Data provided.
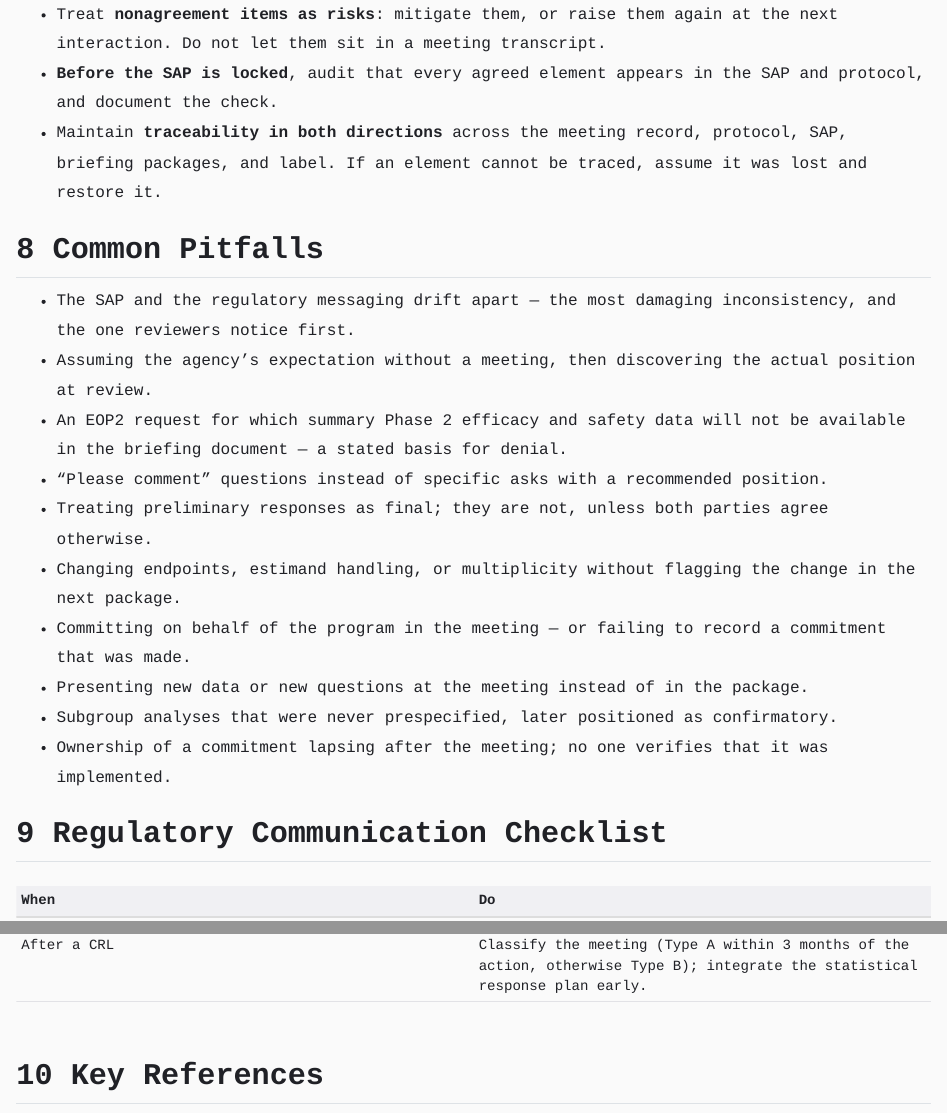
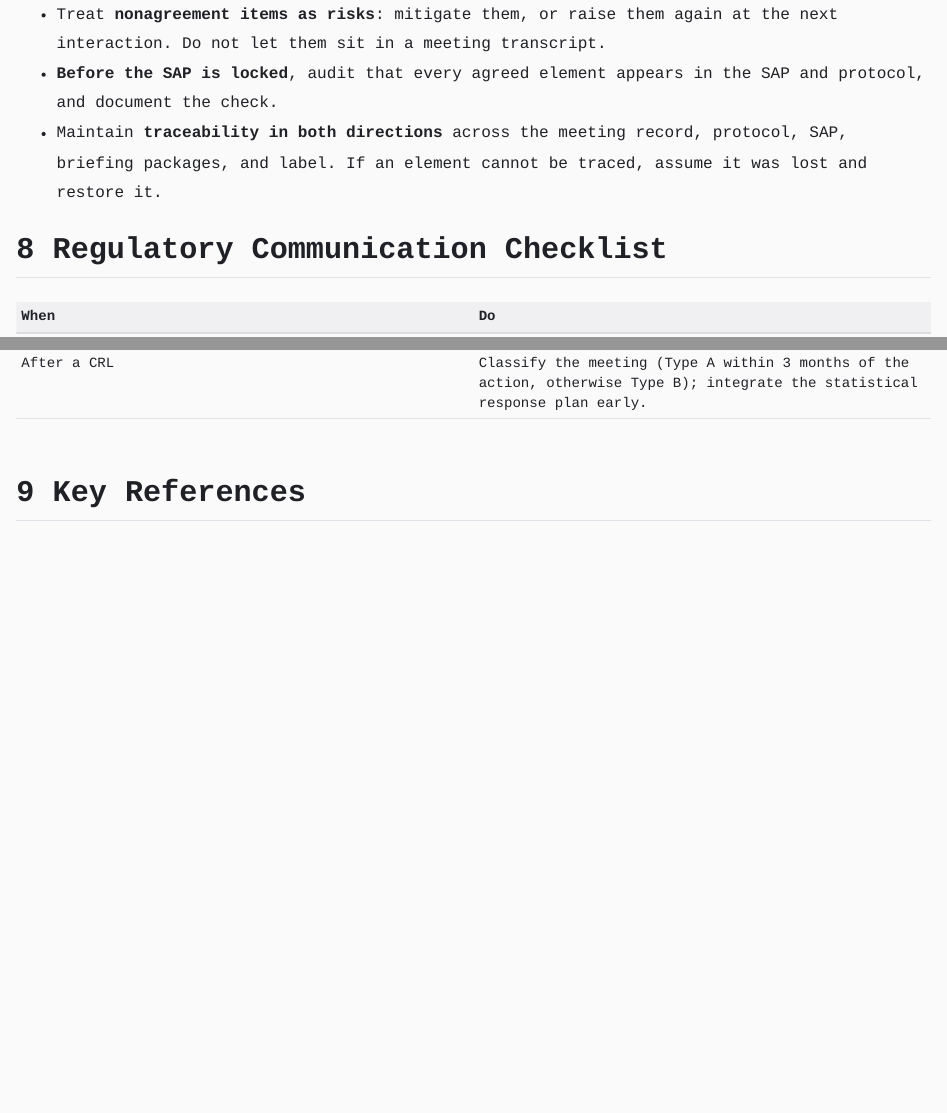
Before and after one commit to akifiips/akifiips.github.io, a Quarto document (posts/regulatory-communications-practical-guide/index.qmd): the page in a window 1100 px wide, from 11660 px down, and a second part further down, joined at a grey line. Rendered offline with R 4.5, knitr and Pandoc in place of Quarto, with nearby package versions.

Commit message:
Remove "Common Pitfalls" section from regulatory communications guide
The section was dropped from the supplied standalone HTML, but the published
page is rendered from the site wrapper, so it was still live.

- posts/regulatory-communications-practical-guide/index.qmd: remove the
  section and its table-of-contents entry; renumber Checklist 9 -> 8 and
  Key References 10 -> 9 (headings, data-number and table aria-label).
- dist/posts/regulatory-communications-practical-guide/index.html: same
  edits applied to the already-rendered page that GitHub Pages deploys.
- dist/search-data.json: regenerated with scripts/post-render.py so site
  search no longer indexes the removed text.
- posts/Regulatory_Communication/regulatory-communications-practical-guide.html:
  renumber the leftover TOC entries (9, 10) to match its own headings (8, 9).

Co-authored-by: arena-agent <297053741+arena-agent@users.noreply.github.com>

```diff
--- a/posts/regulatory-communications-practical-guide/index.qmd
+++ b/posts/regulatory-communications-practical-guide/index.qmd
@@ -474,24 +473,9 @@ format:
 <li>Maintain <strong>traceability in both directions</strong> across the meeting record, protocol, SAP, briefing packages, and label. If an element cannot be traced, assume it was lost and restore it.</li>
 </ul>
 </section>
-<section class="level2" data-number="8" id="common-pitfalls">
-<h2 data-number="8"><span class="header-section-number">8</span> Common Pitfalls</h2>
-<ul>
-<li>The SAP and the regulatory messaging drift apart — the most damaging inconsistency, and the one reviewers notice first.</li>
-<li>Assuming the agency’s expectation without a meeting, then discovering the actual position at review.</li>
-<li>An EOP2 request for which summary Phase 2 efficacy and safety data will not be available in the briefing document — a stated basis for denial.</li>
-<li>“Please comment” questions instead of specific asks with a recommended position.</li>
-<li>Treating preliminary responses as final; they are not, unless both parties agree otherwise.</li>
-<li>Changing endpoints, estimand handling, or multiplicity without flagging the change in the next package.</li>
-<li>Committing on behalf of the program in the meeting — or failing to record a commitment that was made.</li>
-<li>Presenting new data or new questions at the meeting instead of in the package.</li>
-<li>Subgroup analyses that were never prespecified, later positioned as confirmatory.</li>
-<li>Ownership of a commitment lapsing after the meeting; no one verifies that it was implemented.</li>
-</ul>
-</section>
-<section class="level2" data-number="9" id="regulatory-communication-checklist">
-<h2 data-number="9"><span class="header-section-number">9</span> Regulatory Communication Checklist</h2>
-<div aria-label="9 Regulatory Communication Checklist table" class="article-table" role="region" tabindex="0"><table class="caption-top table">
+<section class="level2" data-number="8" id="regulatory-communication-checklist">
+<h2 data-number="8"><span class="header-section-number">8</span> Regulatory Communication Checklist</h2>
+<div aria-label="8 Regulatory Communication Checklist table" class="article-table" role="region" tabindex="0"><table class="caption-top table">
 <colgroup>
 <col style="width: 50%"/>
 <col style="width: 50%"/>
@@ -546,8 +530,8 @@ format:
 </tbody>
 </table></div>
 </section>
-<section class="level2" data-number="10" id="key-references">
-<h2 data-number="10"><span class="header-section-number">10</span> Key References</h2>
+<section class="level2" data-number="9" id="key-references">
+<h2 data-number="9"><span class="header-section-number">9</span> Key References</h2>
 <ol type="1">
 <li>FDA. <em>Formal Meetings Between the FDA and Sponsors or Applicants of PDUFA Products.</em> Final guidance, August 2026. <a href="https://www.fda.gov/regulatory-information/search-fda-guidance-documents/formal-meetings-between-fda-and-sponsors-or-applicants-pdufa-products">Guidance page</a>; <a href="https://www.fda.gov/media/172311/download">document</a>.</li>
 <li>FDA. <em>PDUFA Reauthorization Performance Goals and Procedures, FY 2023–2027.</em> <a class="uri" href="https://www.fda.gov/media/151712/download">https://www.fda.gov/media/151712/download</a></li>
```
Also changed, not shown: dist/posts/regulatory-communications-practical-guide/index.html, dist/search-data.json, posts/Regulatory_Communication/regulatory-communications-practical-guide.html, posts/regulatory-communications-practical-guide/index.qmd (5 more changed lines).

Work to complete. Could you write out all the records exactly, without the pictures?

Finished task.
Before and after one commit to akifiips/akifiips.github.io, a Quarto document (posts/regulatory-communications-practical-guide/index.qmd): the page in a window 1100 px wide, from 11660 px down, and a second part further down, joined at a grey line. Rendered offline with R 4.5, knitr and Pandoc in place of Quarto, with nearby package versions.

Commit message:
Remove "Common Pitfalls" section from regulatory communications guide
The section was dropped from the supplied standalone HTML, but the published
page is rendered from the site wrapper, so it was still live.

- posts/regulatory-communications-practical-guide/index.qmd: remove the
  section and its table-of-contents entry; renumber Checklist 9 -> 8 and
  Key References 10 -> 9 (headings, data-number and table aria-label).
- dist/posts/regulatory-communications-practical-guide/index.html: same
  edits applied to the already-rendered page that GitHub Pages deploys.
- dist/search-data.json: regenerated with scripts/post-render.py so site
  search no longer indexes the removed text.
- posts/Regulatory_Communication/regulatory-communications-practical-guide.html:
  renumber the leftover TOC entries (9, 10) to match its own headings (8, 9).

Co-authored-by: arena-agent <297053741+arena-agent@users.noreply.github.com>

```diff
--- a/posts/regulatory-communications-practical-guide/index.qmd
+++ b/posts/regulatory-communications-practical-guide/index.qmd
@@ -474,24 +473,9 @@ format:
 <li>Maintain <strong>traceability in both directions</strong> across the meeting record, protocol, SAP, briefing packages, and label. If an element cannot be traced, assume it was lost and restore it.</li>
 </ul>
 </section>
-<section class="level2" data-number="8" id="common-pitfalls">
-<h2 data-number="8"><span class="header-section-number">8</span> Common Pitfalls</h2>
-<ul>
-<li>The SAP and the regulatory messaging drift apart — the most damaging inconsistency, and the one reviewers notice first.</li>
-<li>Assuming the agency’s expectation without a meeting, then discovering the actual position at review.</li>
-<li>An EOP2 request for which summary Phase 2 efficacy and safety data will not be available in the briefing document — a stated basis for denial.</li>
-<li>“Please comment” questions instead of specific asks with a recommended position.</li>
-<li>Treating preliminary responses as final; they are not, unless both parties agree otherwise.</li>
-<li>Changing endpoints, estimand handling, or multiplicity without flagging the change in the next package.</li>
-<li>Committing on behalf of the program in the meeting — or failing to record a commitment that was made.</li>
-<li>Presenting new data or new questions at the meeting instead of in the package.</li>
-<li>Subgroup analyses that were never prespecified, later positioned as confirmatory.</li>
-<li>Ownership of a commitment lapsing after the meeting; no one verifies that it was implemented.</li>
-</ul>
-</section>
-<section class="level2" data-number="9" id="regulatory-communication-checklist">
-<h2 data-number="9"><span class="header-section-number">9</span> Regulatory Communication Checklist</h2>
-<div aria-label="9 Regulatory Communication Checklist table" class="article-table" role="region" tabindex="0"><table class="caption-top table">
+<section class="level2" data-number="8" id="regulatory-communication-checklist">
+<h2 data-number="8"><span class="header-section-number">8</span> Regulatory Communication Checklist</h2>
+<div aria-label="8 Regulatory Communication Checklist table" class="article-table" role="region" tabindex="0"><table class="caption-top table">
 <colgroup>
 <col style="width: 50%"/>
 <col style="width: 50%"/>
@@ -546,8 +530,8 @@ format:
 </tbody>
 </table></div>
 </section>
-<section class="level2" data-number="10" id="key-references">
-<h2 data-number="10"><span class="header-section-number">10</span> Key References</h2>
+<section class="level2" data-number="9" id="key-references">
+<h2 data-number="9"><span class="header-section-number">9</span> Key References</h2>
 <ol type="1">
 <li>FDA. <em>Formal Meetings Between the FDA and Sponsors or Applicants of PDUFA Products.</em> Final guidance, August 2026. <a href="https://www.fda.gov/regulatory-information/search-fda-guidance-documents/formal-meetings-between-fda-and-sponsors-or-applicants-pdufa-products">Guidance page</a>; <a href="https://www.fda.gov/media/172311/download">document</a>.</li>
 <li>FDA. <em>PDUFA Reauthorization Performance Goals and Procedures, FY 2023–2027.</em> <a class="uri" href="https://www.fda.gov/media/151712/download">https://www.fda.gov/media/151712/download</a></li>
```
Also changed, not shown: dist/posts/regulatory-communications-practical-guide/index.html, dist/search-data.json, posts/Regulatory_Communication/regulatory-communications-practical-guide.html, posts/regulatory-communications-practical-guide/index.qmd (5 more changed lines).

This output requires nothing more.